Dystrophin, the product of the gene mutated in Duchenne muscular dystrophy (DMD) is bound by its C-terminus to a protein complex including the related protein dystrobrevin. Both proteins contain a putative coiled-coil domain consisting of two alpha-helices. It has been reported that the two proteins bind to each other by the first one of the two alpha-helices. We have revisited this question using the Caenorhabditis elegans homologs of dystrophin and dystrobrevin. In vitro interaction occurs through the more conserved second helix. We propose a new model of dystrophin interactions with associated proteins.  (+info)

Prevention of the dystrophic phenotype in dystrophin/utrophin-deficient muscle following adenovirus-mediated transfer of a utrophin minigene. (8/131)

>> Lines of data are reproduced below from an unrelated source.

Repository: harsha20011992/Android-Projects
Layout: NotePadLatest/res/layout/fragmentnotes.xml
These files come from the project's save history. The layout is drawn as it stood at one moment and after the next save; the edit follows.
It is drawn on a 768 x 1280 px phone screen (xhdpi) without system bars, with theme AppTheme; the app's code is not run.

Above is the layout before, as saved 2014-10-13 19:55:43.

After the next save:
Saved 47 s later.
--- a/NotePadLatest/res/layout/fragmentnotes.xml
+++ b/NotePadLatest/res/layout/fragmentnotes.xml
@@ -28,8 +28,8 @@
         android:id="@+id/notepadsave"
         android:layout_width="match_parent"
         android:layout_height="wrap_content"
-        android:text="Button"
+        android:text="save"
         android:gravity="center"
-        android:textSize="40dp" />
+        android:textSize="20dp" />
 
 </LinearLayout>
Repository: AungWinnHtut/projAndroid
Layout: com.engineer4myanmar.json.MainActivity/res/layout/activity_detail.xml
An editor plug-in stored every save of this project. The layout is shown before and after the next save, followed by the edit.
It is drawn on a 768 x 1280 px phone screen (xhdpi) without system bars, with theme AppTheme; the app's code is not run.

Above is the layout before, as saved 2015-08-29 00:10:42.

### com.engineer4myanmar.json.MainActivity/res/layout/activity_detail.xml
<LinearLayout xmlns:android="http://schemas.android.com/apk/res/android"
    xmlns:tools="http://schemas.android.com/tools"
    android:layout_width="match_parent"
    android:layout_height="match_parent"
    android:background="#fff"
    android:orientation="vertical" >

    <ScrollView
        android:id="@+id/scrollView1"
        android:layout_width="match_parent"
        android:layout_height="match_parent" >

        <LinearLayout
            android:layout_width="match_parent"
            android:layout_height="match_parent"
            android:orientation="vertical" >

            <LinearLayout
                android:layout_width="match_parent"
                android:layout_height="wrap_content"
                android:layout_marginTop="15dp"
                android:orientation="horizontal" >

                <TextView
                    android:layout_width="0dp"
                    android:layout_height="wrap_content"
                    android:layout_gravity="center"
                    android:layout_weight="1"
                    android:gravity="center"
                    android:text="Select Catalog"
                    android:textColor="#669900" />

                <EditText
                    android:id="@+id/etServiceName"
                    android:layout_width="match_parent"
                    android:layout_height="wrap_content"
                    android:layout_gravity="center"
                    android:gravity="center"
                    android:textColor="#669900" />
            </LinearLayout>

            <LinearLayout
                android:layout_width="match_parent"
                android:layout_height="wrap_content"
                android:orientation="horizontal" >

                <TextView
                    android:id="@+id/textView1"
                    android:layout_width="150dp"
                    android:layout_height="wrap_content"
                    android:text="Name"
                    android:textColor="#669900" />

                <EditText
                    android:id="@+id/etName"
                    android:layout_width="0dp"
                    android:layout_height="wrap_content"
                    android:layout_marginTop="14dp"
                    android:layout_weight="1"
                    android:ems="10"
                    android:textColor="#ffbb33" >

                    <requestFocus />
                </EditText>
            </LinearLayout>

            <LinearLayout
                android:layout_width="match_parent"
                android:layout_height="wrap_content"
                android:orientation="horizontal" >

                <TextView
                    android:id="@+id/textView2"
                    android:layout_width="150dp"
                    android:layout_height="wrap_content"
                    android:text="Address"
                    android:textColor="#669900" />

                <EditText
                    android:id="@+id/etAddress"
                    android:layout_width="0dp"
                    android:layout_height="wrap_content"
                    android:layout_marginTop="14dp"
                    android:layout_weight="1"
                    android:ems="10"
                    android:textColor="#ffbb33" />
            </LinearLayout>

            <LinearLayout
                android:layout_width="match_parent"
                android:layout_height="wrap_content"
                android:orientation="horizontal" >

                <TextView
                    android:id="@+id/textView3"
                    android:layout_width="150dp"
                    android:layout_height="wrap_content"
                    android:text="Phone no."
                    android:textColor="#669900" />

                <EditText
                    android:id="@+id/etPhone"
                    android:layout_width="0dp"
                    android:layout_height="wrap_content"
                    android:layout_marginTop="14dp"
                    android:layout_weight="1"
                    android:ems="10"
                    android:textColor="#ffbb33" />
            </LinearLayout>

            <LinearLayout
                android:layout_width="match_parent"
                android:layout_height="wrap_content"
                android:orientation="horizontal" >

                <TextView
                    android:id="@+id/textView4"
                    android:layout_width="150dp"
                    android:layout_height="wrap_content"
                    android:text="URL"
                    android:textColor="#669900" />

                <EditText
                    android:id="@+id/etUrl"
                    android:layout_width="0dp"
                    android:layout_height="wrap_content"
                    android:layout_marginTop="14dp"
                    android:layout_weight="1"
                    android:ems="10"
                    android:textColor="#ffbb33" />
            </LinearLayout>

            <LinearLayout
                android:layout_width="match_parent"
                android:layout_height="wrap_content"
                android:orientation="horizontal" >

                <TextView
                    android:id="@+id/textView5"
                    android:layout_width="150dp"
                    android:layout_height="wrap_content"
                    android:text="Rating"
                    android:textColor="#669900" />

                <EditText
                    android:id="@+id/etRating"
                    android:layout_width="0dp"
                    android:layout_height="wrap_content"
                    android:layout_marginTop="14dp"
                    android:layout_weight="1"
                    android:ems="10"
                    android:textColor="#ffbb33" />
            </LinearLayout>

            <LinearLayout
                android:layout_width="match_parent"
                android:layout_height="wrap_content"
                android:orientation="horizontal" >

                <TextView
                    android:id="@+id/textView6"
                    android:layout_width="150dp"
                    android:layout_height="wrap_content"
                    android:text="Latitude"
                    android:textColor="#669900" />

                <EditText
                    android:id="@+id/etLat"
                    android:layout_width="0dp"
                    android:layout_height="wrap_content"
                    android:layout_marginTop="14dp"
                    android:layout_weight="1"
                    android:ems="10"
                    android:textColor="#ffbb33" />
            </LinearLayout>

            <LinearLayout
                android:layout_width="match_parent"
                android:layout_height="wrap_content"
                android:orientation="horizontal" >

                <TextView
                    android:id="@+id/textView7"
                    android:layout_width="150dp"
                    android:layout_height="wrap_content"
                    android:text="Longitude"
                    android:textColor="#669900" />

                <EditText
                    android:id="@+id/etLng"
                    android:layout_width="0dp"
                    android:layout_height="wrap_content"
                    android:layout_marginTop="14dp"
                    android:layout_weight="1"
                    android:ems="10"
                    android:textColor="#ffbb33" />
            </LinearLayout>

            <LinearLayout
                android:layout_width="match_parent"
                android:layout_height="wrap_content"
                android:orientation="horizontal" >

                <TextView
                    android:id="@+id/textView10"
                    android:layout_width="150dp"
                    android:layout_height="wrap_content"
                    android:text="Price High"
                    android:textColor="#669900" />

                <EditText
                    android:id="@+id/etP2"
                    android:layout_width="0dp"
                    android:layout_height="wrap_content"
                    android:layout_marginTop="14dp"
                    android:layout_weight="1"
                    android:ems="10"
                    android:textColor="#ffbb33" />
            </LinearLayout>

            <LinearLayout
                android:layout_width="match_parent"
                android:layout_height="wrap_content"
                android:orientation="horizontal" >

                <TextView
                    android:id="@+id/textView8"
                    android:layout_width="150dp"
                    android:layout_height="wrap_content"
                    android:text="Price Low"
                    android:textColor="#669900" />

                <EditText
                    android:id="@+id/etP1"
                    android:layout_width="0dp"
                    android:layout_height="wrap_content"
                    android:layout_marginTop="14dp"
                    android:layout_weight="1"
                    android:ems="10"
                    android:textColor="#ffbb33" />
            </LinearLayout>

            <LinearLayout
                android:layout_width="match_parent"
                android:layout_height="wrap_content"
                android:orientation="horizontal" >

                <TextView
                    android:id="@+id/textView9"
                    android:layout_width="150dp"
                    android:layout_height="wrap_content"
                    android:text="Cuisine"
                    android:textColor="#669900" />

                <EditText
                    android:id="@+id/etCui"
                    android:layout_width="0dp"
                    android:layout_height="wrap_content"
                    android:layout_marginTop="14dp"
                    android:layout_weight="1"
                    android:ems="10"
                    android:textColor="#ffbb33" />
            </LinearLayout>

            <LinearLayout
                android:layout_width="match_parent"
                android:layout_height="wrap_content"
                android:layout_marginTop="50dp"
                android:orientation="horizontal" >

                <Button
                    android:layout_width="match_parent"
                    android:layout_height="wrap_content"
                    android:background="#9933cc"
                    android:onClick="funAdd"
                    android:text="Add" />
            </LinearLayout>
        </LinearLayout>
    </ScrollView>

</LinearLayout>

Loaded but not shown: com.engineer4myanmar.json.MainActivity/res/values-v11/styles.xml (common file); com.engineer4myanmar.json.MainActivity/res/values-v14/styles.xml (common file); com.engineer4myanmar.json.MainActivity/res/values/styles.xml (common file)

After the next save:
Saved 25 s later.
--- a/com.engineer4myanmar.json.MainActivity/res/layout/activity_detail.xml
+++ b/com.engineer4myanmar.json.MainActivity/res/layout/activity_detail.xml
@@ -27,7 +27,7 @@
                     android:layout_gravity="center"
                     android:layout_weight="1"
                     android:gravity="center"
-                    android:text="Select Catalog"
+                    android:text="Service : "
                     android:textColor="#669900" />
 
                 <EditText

Duchenne muscular dystrophy (DMD) is a progressive muscle wasting disorder caused by the lack of a subsarcolemmal protein, dystrophin. We have previously shown that the dystrophin-related protein, utrophin is able to compensate for the lack of dystrophin in the mdx mouse, the mouse model for DMD. Here, we explore whether utrophin delivered to the limb muscle of dystrophin/utrophin-deficient double knockout (dko) neonatal mice can protect the muscle from subsequent dystrophic damage. Utrophin delivery may avoid the potential problems of an immune response associated with the delivery of dystrophin to a previously dystrophin-deficient host. Dko muscle (tibialis anterior) was injected with a first generation recombinant adenovirus containing a utrophin minigene. Up to 95% of the fibres continued expressing the minigene 30 days after injection. Expression of utrophin caused a marked reduction from 80% centrally nucleated fibres (CNFs) in the uninjected dko TA to 12% in the injected dko TA. Within the region of the TA expressing the utrophin minigene, a significant decrease in the prevelance of necrosis was noted. These results demonstrate that the utrophin minigene delivered using an adenoviral vector is able to afford protection to the dystrophin/utrophin-deficient muscle of the dko mouse. Gene Therapy (2000) 7, 201-204.  (+info)